_WORK INSTRUCTIONS:_ Word for word, retype every line of the data.

┏━━

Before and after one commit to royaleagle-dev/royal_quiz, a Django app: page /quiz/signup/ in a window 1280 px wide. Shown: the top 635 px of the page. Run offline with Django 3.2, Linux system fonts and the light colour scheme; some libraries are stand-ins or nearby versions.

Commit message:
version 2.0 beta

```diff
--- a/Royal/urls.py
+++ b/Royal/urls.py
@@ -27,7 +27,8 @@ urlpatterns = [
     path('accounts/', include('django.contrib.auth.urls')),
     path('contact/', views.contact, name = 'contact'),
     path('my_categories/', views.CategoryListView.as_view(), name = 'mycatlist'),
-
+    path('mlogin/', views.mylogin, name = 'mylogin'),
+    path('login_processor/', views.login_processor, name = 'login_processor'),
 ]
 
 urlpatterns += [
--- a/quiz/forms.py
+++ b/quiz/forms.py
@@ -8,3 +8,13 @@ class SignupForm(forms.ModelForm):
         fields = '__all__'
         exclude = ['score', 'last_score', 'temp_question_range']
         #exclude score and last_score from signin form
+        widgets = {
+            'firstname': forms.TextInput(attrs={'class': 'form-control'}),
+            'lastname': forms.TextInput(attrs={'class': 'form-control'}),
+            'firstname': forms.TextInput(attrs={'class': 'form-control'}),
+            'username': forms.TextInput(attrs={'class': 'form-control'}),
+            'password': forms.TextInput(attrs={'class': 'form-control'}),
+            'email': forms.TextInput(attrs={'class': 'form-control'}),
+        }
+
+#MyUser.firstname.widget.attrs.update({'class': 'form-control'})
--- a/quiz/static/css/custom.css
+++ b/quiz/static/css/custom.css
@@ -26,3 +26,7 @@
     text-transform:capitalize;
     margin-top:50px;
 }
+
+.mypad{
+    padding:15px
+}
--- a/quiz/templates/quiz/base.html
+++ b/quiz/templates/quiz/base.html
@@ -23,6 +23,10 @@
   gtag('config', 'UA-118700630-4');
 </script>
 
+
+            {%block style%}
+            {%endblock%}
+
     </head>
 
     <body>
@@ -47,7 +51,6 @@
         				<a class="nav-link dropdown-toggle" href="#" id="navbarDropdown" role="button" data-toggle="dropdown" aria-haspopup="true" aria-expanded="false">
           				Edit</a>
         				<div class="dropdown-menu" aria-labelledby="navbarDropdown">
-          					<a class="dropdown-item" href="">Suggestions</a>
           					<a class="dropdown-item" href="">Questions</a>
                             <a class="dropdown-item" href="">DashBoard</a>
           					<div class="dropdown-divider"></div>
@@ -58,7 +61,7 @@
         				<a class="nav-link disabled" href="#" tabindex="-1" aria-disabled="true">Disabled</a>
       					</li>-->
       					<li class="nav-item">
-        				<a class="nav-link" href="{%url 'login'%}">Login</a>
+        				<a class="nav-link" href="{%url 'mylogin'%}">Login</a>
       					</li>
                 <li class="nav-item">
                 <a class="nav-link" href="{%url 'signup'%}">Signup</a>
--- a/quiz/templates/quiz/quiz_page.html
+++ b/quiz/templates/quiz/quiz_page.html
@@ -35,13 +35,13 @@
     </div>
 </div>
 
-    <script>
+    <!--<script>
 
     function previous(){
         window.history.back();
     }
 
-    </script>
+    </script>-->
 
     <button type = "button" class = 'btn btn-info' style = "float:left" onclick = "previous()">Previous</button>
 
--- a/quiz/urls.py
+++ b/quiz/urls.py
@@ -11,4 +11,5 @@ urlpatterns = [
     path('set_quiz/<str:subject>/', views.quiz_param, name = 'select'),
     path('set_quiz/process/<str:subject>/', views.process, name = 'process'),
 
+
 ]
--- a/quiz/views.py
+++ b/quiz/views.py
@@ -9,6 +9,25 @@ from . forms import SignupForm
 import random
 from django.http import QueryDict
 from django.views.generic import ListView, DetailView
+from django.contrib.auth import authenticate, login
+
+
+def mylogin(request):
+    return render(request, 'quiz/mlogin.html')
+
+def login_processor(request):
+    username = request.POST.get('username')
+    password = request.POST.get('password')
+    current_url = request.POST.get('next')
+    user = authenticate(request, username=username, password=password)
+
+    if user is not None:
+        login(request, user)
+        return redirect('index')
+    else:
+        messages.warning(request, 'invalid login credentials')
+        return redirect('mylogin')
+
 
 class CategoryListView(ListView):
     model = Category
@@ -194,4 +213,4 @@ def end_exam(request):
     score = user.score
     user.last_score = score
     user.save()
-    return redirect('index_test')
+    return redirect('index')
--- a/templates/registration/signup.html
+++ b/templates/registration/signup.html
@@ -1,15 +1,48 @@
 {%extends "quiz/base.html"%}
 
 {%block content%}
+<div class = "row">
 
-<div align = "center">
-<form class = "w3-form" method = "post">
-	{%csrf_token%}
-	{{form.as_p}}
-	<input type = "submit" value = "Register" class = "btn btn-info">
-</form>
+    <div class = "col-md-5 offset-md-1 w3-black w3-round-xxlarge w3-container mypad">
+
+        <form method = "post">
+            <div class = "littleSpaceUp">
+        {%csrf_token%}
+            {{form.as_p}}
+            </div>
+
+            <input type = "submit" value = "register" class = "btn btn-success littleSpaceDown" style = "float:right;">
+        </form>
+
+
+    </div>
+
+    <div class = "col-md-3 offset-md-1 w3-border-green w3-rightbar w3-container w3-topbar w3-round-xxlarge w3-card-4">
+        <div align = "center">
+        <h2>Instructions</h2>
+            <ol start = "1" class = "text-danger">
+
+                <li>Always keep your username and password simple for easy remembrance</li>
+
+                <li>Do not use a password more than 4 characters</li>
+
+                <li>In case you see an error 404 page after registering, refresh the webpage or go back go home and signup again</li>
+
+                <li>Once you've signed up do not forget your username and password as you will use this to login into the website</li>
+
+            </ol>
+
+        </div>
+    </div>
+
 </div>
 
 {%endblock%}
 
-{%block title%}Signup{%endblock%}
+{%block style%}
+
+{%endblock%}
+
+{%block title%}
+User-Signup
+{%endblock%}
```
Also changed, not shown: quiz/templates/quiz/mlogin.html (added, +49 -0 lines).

┗━━

_EXERCISE RESULT:_
Before and after one commit to royaleagle-dev/royal_quiz, a Django app: page /quiz/signup/ in a window 1280 px wide. Shown: the top 635 px of the page. Run offline with Django 3.2, Linux system fonts and the light colour scheme; some libraries are stand-ins or nearby versions.

Commit message:
version 2.0 beta

```diff
--- a/Royal/urls.py
+++ b/Royal/urls.py
@@ -27,7 +27,8 @@ urlpatterns = [
     path('accounts/', include('django.contrib.auth.urls')),
     path('contact/', views.contact, name = 'contact'),
     path('my_categories/', views.CategoryListView.as_view(), name = 'mycatlist'),
-
+    path('mlogin/', views.mylogin, name = 'mylogin'),
+    path('login_processor/', views.login_processor, name = 'login_processor'),
 ]
 
 urlpatterns += [
--- a/quiz/forms.py
+++ b/quiz/forms.py
@@ -8,3 +8,13 @@ class SignupForm(forms.ModelForm):
         fields = '__all__'
         exclude = ['score', 'last_score', 'temp_question_range']
         #exclude score and last_score from signin form
+        widgets = {
+            'firstname': forms.TextInput(attrs={'class': 'form-control'}),
+            'lastname': forms.TextInput(attrs={'class': 'form-control'}),
+            'firstname': forms.TextInput(attrs={'class': 'form-control'}),
+            'username': forms.TextInput(attrs={'class': 'form-control'}),
+            'password': forms.TextInput(attrs={'class': 'form-control'}),
+            'email': forms.TextInput(attrs={'class': 'form-control'}),
+        }
+
+#MyUser.firstname.widget.attrs.update({'class': 'form-control'})
--- a/quiz/static/css/custom.css
+++ b/quiz/static/css/custom.css
@@ -26,3 +26,7 @@
     text-transform:capitalize;
     margin-top:50px;
 }
+
+.mypad{
+    padding:15px
+}
--- a/quiz/templates/quiz/base.html
+++ b/quiz/templates/quiz/base.html
@@ -23,6 +23,10 @@
   gtag('config', 'UA-118700630-4');
 </script>
 
+
+            {%block style%}
+            {%endblock%}
+
     </head>
 
     <body>
@@ -47,7 +51,6 @@
         				<a class="nav-link dropdown-toggle" href="#" id="navbarDropdown" role="button" data-toggle="dropdown" aria-haspopup="true" aria-expanded="false">
           				Edit</a>
         				<div class="dropdown-menu" aria-labelledby="navbarDropdown">
-          					<a class="dropdown-item" href="">Suggestions</a>
           					<a class="dropdown-item" href="">Questions</a>
                             <a class="dropdown-item" href="">DashBoard</a>
           					<div class="dropdown-divider"></div>
@@ -58,7 +61,7 @@
         				<a class="nav-link disabled" href="#" tabindex="-1" aria-disabled="true">Disabled</a>
       					</li>-->
       					<li class="nav-item">
-        				<a class="nav-link" href="{%url 'login'%}">Login</a>
+        				<a class="nav-link" href="{%url 'mylogin'%}">Login</a>
       					</li>
                 <li class="nav-item">
                 <a class="nav-link" href="{%url 'signup'%}">Signup</a>
--- a/quiz/templates/quiz/quiz_page.html
+++ b/quiz/templates/quiz/quiz_page.html
@@ -35,13 +35,13 @@
     </div>
 </div>
 
-    <script>
+    <!--<script>
 
     function previous(){
         window.history.back();
     }
 
-    </script>
+    </script>-->
 
     <button type = "button" class = 'btn btn-info' style = "float:left" onclick = "previous()">Previous</button>
 
--- a/quiz/urls.py
+++ b/quiz/urls.py
@@ -11,4 +11,5 @@ urlpatterns = [
     path('set_quiz/<str:subject>/', views.quiz_param, name = 'select'),
     path('set_quiz/process/<str:subject>/', views.process, name = 'process'),
 
+
 ]
--- a/quiz/views.py
+++ b/quiz/views.py
@@ -9,6 +9,25 @@ from . forms import SignupForm
 import random
 from django.http import QueryDict
 from django.views.generic import ListView, DetailView
+from django.contrib.auth import authenticate, login
+
+
+def mylogin(request):
+    return render(request, 'quiz/mlogin.html')
+
+def login_processor(request):
+    username = request.POST.get('username')
+    password = request.POST.get('password')
+    current_url = request.POST.get('next')
+    user = authenticate(request, username=username, password=password)
+
+    if user is not None:
+        login(request, user)
+        return redirect('index')
+    else:
+        messages.warning(request, 'invalid login credentials')
+        return redirect('mylogin')
+
 
 class CategoryListView(ListView):
     model = Category
@@ -194,4 +213,4 @@ def end_exam(request):
     score = user.score
     user.last_score = score
     user.save()
-    return redirect('index_test')
+    return redirect('index')
--- a/templates/registration/signup.html
+++ b/templates/registration/signup.html
@@ -1,15 +1,48 @@
 {%extends "quiz/base.html"%}
 
 {%block content%}
+<div class = "row">
 
-<div align = "center">
-<form class = "w3-form" method = "post">
-	{%csrf_token%}
-	{{form.as_p}}
-	<input type = "submit" value = "Register" class = "btn btn-info">
-</form>
+    <div class = "col-md-5 offset-md-1 w3-black w3-round-xxlarge w3-container mypad">
+
+        <form method = "post">
+            <div class = "littleSpaceUp">
+        {%csrf_token%}
+            {{form.as_p}}
+            </div>
+
+            <input type = "submit" value = "register" class = "btn btn-success littleSpaceDown" style = "float:right;">
+        </form>
+
+
+    </div>
+
+    <div class = "col-md-3 offset-md-1 w3-border-green w3-rightbar w3-container w3-topbar w3-round-xxlarge w3-card-4">
+        <div align = "center">
+        <h2>Instructions</h2>
+            <ol start = "1" class = "text-danger">
+
+                <li>Always keep your username and password simple for easy remembrance</li>
+
+                <li>Do not use a password more than 4 characters</li>
+
+                <li>In case you see an error 404 page after registering, refresh the webpage or go back go home and signup again</li>
+
+                <li>Once you've signed up do not forget your username and password as you will use this to login into the website</li>
+
+            </ol>
+
+        </div>
+    </div>
+
 </div>
 
 {%endblock%}
 
-{%block title%}Signup{%endblock%}
+{%block style%}
+
+{%endblock%}
+
+{%block title%}
+User-Signup
+{%endblock%}
```
Also changed, not shown: quiz/templates/quiz/mlogin.html (added, +49 -0 lines).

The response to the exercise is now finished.